### EXERCISE BRIEF
Using the listing below, count the lines in which "answer" appears; give the count alone.

### THE DATA
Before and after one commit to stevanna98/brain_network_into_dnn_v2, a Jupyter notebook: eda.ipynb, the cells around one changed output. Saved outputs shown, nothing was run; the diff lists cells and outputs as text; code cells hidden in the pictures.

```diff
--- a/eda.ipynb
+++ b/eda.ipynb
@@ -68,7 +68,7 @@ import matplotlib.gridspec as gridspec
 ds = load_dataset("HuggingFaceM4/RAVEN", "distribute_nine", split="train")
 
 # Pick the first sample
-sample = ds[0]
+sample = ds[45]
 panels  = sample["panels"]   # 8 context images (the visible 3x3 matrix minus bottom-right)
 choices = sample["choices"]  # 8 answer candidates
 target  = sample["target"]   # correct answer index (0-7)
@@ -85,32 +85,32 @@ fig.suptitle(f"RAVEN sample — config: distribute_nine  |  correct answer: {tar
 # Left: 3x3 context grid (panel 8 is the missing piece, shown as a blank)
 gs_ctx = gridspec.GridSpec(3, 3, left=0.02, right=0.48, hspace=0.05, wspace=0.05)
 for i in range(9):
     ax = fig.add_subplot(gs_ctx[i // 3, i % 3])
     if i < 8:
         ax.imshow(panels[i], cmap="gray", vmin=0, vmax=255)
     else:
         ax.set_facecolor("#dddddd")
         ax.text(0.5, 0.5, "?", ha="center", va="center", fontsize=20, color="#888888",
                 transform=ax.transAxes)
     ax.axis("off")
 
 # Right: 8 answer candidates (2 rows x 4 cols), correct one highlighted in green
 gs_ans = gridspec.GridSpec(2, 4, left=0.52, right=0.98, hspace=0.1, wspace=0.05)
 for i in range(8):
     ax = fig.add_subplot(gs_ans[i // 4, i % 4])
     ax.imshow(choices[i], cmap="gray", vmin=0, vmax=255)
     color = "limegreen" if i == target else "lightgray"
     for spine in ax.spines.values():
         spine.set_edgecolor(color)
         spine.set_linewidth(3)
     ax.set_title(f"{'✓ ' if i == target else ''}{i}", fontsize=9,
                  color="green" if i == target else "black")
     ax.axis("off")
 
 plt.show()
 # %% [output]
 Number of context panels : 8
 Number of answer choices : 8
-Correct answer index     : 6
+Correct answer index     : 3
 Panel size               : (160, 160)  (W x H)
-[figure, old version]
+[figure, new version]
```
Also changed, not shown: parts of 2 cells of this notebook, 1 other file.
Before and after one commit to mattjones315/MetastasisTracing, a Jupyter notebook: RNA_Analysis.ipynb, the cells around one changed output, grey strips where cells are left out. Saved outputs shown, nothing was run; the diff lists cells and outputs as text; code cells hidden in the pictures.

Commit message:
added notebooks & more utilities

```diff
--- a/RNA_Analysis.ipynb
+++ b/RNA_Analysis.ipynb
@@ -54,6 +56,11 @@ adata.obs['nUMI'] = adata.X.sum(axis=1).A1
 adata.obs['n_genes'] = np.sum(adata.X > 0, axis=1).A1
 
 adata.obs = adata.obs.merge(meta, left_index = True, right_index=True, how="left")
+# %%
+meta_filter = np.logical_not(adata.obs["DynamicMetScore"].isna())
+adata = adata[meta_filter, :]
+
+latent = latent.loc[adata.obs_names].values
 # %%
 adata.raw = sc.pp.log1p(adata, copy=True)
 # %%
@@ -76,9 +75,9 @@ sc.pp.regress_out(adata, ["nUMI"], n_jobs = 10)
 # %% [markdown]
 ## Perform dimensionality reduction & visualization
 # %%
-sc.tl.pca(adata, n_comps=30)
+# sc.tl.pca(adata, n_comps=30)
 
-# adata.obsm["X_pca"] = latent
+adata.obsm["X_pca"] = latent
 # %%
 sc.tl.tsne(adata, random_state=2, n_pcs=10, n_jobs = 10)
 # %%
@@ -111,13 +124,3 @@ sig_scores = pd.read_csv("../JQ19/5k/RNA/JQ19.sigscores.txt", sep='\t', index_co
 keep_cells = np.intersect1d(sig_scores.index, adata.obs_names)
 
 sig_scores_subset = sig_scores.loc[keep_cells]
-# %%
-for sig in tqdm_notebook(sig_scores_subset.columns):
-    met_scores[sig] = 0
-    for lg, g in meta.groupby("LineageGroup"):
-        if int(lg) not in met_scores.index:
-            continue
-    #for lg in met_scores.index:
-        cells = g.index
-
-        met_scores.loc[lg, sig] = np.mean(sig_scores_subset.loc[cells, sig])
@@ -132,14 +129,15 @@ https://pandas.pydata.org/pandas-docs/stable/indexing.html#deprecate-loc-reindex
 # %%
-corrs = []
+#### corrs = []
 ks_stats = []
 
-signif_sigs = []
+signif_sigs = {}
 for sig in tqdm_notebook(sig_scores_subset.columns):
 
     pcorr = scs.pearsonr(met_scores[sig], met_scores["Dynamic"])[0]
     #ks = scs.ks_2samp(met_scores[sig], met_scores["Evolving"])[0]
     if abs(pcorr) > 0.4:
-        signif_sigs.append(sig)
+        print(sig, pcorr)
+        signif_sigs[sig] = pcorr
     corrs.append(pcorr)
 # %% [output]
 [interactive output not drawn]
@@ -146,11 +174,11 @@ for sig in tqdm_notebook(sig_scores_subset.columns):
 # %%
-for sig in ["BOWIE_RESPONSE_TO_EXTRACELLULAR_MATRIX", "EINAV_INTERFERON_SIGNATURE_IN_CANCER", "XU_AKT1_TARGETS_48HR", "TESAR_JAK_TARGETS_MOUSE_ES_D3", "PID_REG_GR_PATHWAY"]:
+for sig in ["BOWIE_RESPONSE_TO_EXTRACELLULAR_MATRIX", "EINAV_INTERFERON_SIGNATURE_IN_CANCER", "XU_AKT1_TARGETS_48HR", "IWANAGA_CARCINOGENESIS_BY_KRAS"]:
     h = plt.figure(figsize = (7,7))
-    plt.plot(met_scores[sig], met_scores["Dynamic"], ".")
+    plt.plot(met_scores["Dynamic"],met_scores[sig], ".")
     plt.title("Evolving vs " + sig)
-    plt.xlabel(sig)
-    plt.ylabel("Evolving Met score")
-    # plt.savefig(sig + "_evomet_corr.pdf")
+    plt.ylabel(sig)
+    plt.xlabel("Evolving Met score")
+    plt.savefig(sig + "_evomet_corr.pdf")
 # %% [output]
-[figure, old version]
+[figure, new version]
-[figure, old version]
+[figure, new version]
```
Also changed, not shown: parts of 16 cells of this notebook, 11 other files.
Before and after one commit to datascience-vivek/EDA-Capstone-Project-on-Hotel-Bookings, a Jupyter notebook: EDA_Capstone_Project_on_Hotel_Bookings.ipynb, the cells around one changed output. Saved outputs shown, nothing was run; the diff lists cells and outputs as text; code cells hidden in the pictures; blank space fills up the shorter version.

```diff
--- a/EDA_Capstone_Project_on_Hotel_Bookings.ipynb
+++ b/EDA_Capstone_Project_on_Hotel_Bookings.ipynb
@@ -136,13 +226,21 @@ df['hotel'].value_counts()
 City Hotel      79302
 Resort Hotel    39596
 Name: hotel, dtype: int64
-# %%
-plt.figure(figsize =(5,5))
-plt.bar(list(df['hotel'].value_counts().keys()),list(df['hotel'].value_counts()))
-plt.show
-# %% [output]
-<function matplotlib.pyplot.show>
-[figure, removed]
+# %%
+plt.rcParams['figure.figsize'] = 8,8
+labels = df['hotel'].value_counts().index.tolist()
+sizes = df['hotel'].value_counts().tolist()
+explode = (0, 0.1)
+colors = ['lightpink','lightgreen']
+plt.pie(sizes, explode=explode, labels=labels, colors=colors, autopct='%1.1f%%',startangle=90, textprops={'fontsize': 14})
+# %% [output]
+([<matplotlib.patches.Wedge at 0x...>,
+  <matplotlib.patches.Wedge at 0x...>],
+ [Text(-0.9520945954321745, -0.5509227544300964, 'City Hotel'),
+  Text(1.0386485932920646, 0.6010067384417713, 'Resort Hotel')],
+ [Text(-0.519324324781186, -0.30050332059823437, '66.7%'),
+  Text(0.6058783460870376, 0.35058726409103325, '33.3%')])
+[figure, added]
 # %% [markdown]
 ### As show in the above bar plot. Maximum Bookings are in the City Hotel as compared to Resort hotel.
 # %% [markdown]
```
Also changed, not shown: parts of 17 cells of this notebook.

### WORKED SOLUTION
7